I can confirm that there is no lifetime cap on the benefits you can receive. However, it’s essential to note that the reimbursement benefit is limited to a total of 60 weeks at the minimum wage. At the start of the program in January 2022, the maximum benefit at 60 times the minimum wage will be $780 per week. Subsequently, on July 1, 2022, it will increase to $840, and by June 1, 2023, it will reach $900. Additionally, as the state minimum wage rises, the benefits will continue to be adjusted accordingly.

Do I still receive my benefits and job protection while I’m out?

Drawing from my personal experience, I can confirm that Connecticut’s Paid Family Leave program provides crucial job protection, allowing you to take the time off you need without risking your employment. However, it’s important to be aware that the program does not explicitly protect your health insurance.

In some cases, workers may be entitled to retain their health insurance under other laws, such as the federal Family and Medical Leave Act (FMLA), or through collective agreements with their employers.
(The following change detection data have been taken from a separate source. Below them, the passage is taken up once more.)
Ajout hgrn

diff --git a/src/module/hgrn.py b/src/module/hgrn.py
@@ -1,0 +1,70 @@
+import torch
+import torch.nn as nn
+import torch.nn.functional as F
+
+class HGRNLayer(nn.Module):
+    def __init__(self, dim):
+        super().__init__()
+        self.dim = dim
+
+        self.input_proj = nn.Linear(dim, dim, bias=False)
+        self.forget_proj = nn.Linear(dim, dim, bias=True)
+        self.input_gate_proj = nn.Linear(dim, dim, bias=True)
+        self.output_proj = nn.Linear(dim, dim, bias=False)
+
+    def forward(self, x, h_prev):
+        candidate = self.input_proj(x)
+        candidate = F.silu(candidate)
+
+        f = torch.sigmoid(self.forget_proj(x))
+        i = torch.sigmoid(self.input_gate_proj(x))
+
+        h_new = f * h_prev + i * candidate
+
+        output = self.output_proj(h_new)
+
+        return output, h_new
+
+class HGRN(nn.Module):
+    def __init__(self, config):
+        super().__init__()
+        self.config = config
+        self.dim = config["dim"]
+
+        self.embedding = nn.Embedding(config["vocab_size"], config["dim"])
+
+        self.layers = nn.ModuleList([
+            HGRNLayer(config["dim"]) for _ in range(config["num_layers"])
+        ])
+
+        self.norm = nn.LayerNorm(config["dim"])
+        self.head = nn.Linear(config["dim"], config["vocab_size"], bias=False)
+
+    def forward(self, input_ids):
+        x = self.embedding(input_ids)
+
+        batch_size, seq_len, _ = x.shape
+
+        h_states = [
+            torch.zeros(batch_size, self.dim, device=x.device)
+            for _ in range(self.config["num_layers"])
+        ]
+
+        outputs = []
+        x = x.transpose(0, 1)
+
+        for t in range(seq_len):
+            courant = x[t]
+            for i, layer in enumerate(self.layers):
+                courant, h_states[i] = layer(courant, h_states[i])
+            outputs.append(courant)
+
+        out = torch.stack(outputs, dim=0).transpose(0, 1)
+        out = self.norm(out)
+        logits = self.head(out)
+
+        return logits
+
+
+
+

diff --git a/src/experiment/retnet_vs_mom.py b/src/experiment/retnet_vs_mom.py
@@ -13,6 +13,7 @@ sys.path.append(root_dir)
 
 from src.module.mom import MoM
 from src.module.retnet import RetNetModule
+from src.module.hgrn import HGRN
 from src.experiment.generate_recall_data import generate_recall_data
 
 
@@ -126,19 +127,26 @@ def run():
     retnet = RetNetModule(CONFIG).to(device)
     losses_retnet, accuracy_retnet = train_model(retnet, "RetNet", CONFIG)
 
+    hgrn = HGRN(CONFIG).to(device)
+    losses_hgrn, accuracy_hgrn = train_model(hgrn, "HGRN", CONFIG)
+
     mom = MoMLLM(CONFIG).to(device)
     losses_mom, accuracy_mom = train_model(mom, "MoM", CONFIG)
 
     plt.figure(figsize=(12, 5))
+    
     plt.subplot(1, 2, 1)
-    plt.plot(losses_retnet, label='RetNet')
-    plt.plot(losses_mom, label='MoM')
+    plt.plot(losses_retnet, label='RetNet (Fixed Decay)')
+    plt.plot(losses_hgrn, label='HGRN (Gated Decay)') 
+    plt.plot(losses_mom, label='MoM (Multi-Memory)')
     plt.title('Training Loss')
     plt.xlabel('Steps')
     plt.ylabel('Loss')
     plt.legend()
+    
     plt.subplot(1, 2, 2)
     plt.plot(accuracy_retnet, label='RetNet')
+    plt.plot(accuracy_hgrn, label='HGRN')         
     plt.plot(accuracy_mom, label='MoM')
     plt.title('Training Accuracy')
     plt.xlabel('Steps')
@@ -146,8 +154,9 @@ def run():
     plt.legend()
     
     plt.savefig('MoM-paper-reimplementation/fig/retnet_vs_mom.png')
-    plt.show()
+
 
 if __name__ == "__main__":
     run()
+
Additionally, it’s worth noting that Connecticut’s paid-leave program offers a broader range of eligibility requirements and greater flexibility compared to FMLA, which means that employees may qualify for state-paid leave but not necessarily for federal FMLA.

What about self-employed and freelancers, do they qualify for paid leave?

As someone who has looked into Connecticut’s Paid Family Leave program extensively, I can confirm that self-employed individuals and freelancers are indeed eligible for paid leave. The program provides support to those who have qualifying reasons, and there is no specific time limit for enrollment. To be eligible, you simply need to have paid into the system for at least three years, ensuring that even independent workers can benefit from this valuable program.

How has COVID-19 changed anything on the Connecticut Paid Family Leave plan?

As someone who has researched extensively about the impact of COVID-19 on Connecticut’s Paid Family Leave program, I can confirm that the implementation dates have remained unchanged despite the pandemic. However, it’s essential to recognize that the pandemic has significantly affected many lives, leaving some individuals with lasting health effects or ongoing caregiving needs. This underscores the importance of providing additional paid leave support to those affected by the pandemic.

Where do I go if I have more questions?

For individuals seeking additional information or with specific queries about Connecticut’s maternity leave, I highly recommend visiting the official website of the Connecticut Paid Family and Medical Leave Insurance Authority. This agency is responsible for implementing the paid-leave policy and offers valuable insights and resources to assist you with any questions you may have.

Lori Pace
Lori Pace

Lori Pace is a single mother of three daughters ages 7 and under. As a working mom from home, she balances kids, work and two crazy dogs with humor and love. Follow Lori as she honestly gives tips and advice based on her own experiences as a single mom!